Take a deep breath and review the past 20 years. Unprecedented liberalization in markets across the global economy have been witnessed: freer trade, lower tariffs, and the rise of widespread economic growth in China and India. Throw in for good measure the march of technology, increased outsourcing, merger-mania—and it’s a dizzying vista indeed.
My point is that companies that are open, flexible and adaptable have not only survived, but thrived, and will continue to do so. The innovators will continue to come out on top. Fostering innovation is no cliché. Quickening its pace and executing its outcomes are a necessity not just to survive, but to thrive.
And in the package-development process, it’s innovation that drives the superior design that moves products off the shelves and into shopping baskets. In other words, health and beauty brand managers can focus more energy on building a powerful brand platform for their specific products, and less energy on building an individual package.

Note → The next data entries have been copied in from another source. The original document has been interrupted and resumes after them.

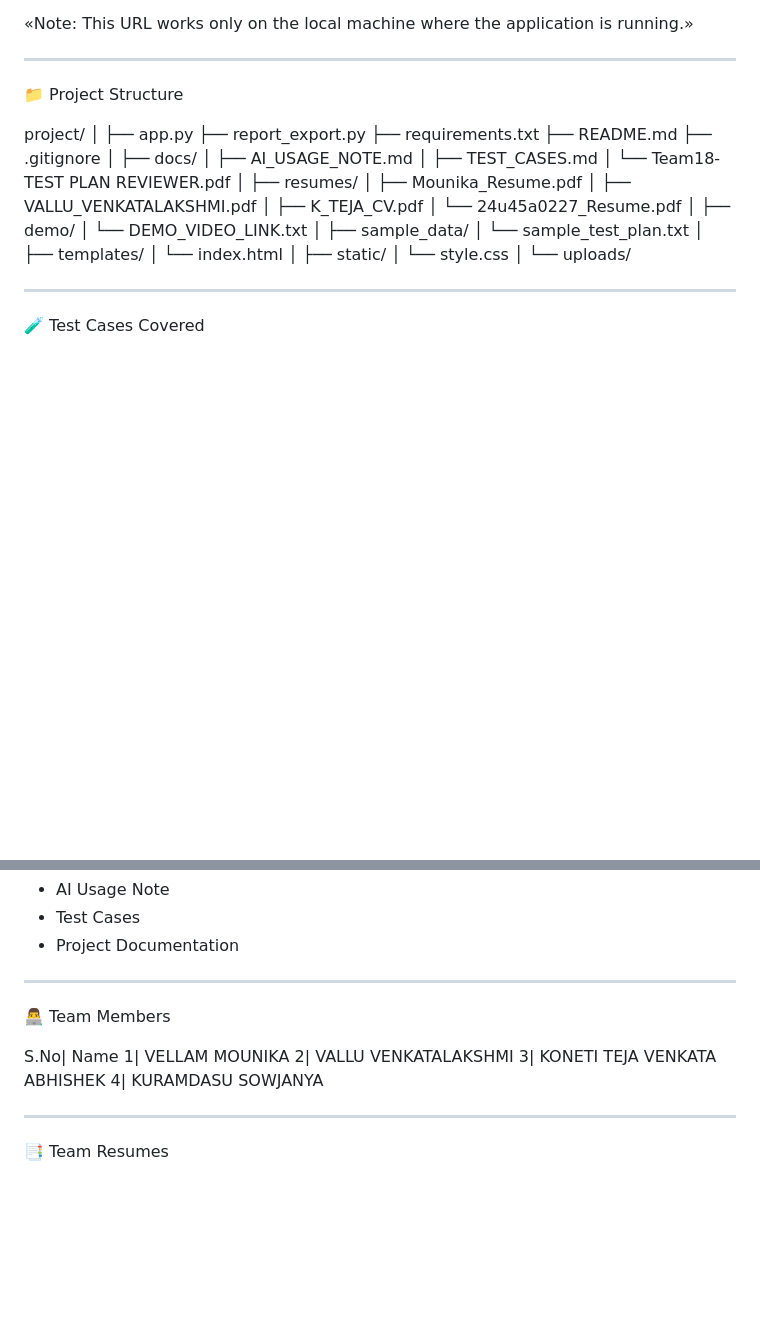
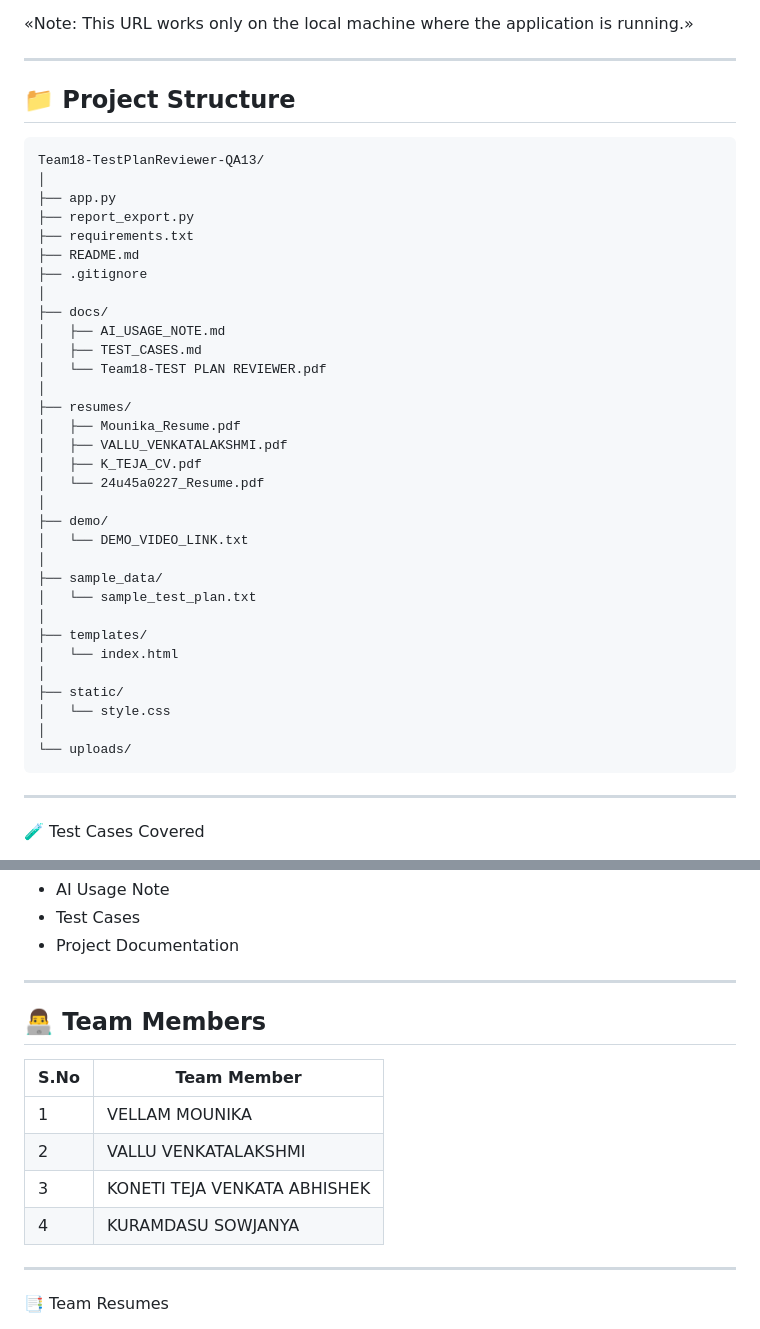
Before and after one commit to mounikavelam/Team18-TestPlanReviewer-QA13, a Markdown page: README.md, 2 parts joined by grey strips. Rendered like a GitHub page; blank space fills up the shorter version.

Commit message:
Fixed README formatting

````diff
--- a/README.md
+++ b/README.md
@@ -132,9 +132,10 @@ http://127.0.0.1:5000
 
 ---
 
-📁 Project Structure
+## 📁 Project Structure
 
-project/
+```text
+Team18-TestPlanReviewer-QA13/
 │
 ├── app.py
 ├── report_export.py
@@ -166,7 +167,7 @@ project/
 │   └── style.css
 │
 └── uploads/
-
+```
 ---
 
 🧪 Test Cases Covered
@@ -192,13 +193,14 @@ Contents include:
 
 ---
 
-👨‍💻 Team Members
+## 👨‍💻 Team Members
 
-S.No| Name
-1| VELLAM MOUNIKA
-2| VALLU VENKATALAKSHMI
-3| KONETI TEJA VENKATA ABHISHEK
-4| KURAMDASU SOWJANYA
+| S.No | Team Member |
+|------|-------------|
+| 1 | VELLAM MOUNIKA |
+| 2 | VALLU VENKATALAKSHMI |
+| 3 | KONETI TEJA VENKATA ABHISHEK |
+| 4 | KURAMDASU SOWJANYA |
 
 ---
 
````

Building the brand and maximizing shelf impact boils down to the consumer standing in a store deciding what to buy. Fostering the necessary innovation to unleash sublime design will be the key competitive advantage. Consumers, after all, don’t see an innovative product on a store shelf—they see the packaging. Clearly, equal focus must be paid to excellence in package design. Design life-cycle management as a comprehensive solution will help CPCs focus their energies where it truly counts.